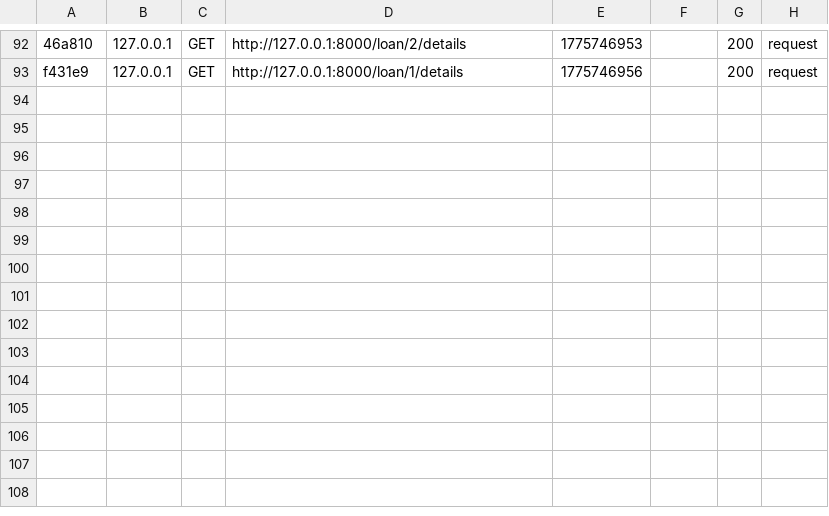
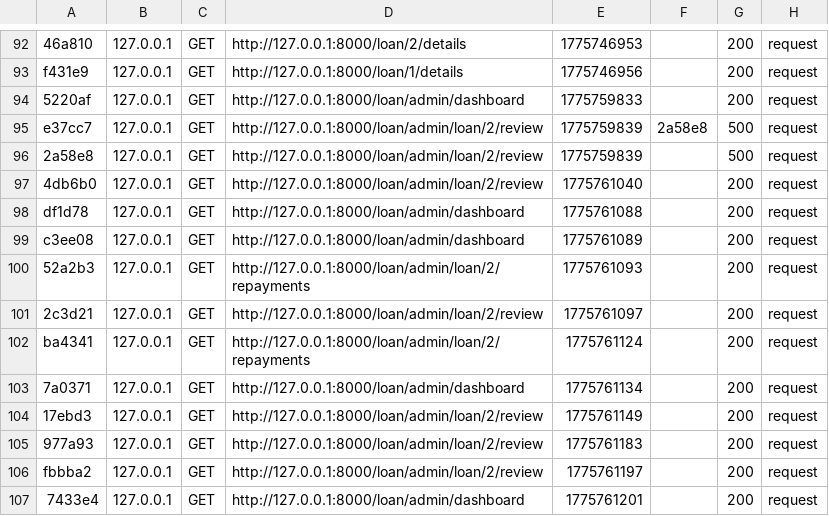
Before and after one commit to mohamed-hedi-kaouech/Esprit-PIDEV-Symfony-3A28-2026-FinTrust, a CSV file: var/cache/dev/profiler/index.csv, drawn as a sheet; only a part is shown, gaps mark what is left out; the diff names each change by its address in the sheet, - before the commit and + after, or states it on an @@ line.

Commit message:
modfication loan review by concept admin

```diff
--- a/var/cache/dev/profiler/index.csv
+++ b/var/cache/dev/profiler/index.csv
+row 94: 5220af | 127.0.0.1 | GET | http://127.0.0.1:8000/loan/admin/dashboard | 1775759833 |  | 200 | request
+row 95: e37cc7 | 127.0.0.1 | GET | http://127.0.0.1:8000/loan/admin/loan/2/review | 1775759839 | 2a58e8 | 500 | request
+row 96: 2a58e8 | 127.0.0.1 | GET | http://127.0.0.1:8000/loan/admin/loan/2/review | 1775759839 |  | 500 | request
+row 97: 4db6b0 | 127.0.0.1 | GET | http://127.0.0.1:8000/loan/admin/loan/2/review | 1775761040 |  | 200 | request
+row 98: df1d78 | 127.0.0.1 | GET | http://127.0.0.1:8000/loan/admin/dashboard | 1775761088 |  | 200 | request
+row 99: c3ee08 | 127.0.0.1 | GET | http://127.0.0.1:8000/loan/admin/dashboard | 1775761089 |  | 200 | request
+row 100: 52a2b3 | 127.0.0.1 | GET | http://127.0.0.1:8000/loan/admin/loan/2/repayments | 1775761093 |  | 200 | request
+row 101: 2c3d21 | 127.0.0.1 | GET | http://127.0.0.1:8000/loan/admin/loan/2/review | 1775761097 |  | 200 | request
+row 102: ba4341 | 127.0.0.1 | GET | http://127.0.0.1:8000/loan/admin/loan/2/repayments | 1775761124 |  | 200 | request
+row 103: 7a0371 | 127.0.0.1 | GET | http://127.0.0.1:8000/loan/admin/dashboard | 1775761134 |  | 200 | request
+row 104: 17ebd3 | 127.0.0.1 | GET | http://127.0.0.1:8000/loan/admin/loan/2/review | 1775761149 |  | 200 | request
+row 105: 977a93 | 127.0.0.1 | GET | http://127.0.0.1:8000/loan/admin/loan/2/review | 1775761183 |  | 200 | request
+row 106: fbbba2 | 127.0.0.1 | GET | http://127.0.0.1:8000/loan/admin/loan/2/review | 1775761197 |  | 200 | request
+row 107: 7433e4 | 127.0.0.1 | GET | http://127.0.0.1:8000/loan/admin/dashboard | 1775761201 |  | 200 | request
```
Also changed, not shown: 13 other files.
□ □ □ □ □
- Exercise aim
Repeat everything in the records above exactly, except the pictures.

- Task output
Before and after one commit to mohamed-hedi-kaouech/Esprit-PIDEV-Symfony-3A28-2026-FinTrust, a CSV file: var/cache/dev/profiler/index.csv, drawn as a sheet; only a part is shown, gaps mark what is left out; the diff names each change by its address in the sheet, - before the commit and + after, or states it on an @@ line.

Commit message:
modfication loan review by concept admin

```diff
--- a/var/cache/dev/profiler/index.csv
+++ b/var/cache/dev/profiler/index.csv
+row 94: 5220af | 127.0.0.1 | GET | http://127.0.0.1:8000/loan/admin/dashboard | 1775759833 |  | 200 | request
+row 95: e37cc7 | 127.0.0.1 | GET | http://127.0.0.1:8000/loan/admin/loan/2/review | 1775759839 | 2a58e8 | 500 | request
+row 96: 2a58e8 | 127.0.0.1 | GET | http://127.0.0.1:8000/loan/admin/loan/2/review | 1775759839 |  | 500 | request
+row 97: 4db6b0 | 127.0.0.1 | GET | http://127.0.0.1:8000/loan/admin/loan/2/review | 1775761040 |  | 200 | request
+row 98: df1d78 | 127.0.0.1 | GET | http://127.0.0.1:8000/loan/admin/dashboard | 1775761088 |  | 200 | request
+row 99: c3ee08 | 127.0.0.1 | GET | http://127.0.0.1:8000/loan/admin/dashboard | 1775761089 |  | 200 | request
+row 100: 52a2b3 | 127.0.0.1 | GET | http://127.0.0.1:8000/loan/admin/loan/2/repayments | 1775761093 |  | 200 | request
+row 101: 2c3d21 | 127.0.0.1 | GET | http://127.0.0.1:8000/loan/admin/loan/2/review | 1775761097 |  | 200 | request
+row 102: ba4341 | 127.0.0.1 | GET | http://127.0.0.1:8000/loan/admin/loan/2/repayments | 1775761124 |  | 200 | request
+row 103: 7a0371 | 127.0.0.1 | GET | http://127.0.0.1:8000/loan/admin/dashboard | 1775761134 |  | 200 | request
+row 104: 17ebd3 | 127.0.0.1 | GET | http://127.0.0.1:8000/loan/admin/loan/2/review | 1775761149 |  | 200 | request
+row 105: 977a93 | 127.0.0.1 | GET | http://127.0.0.1:8000/loan/admin/loan/2/review | 1775761183 |  | 200 | request
+row 106: fbbba2 | 127.0.0.1 | GET | http://127.0.0.1:8000/loan/admin/loan/2/review | 1775761197 |  | 200 | request
+row 107: 7433e4 | 127.0.0.1 | GET | http://127.0.0.1:8000/loan/admin/dashboard | 1775761201 |  | 200 | request
```
Also changed, not shown: 13 other files.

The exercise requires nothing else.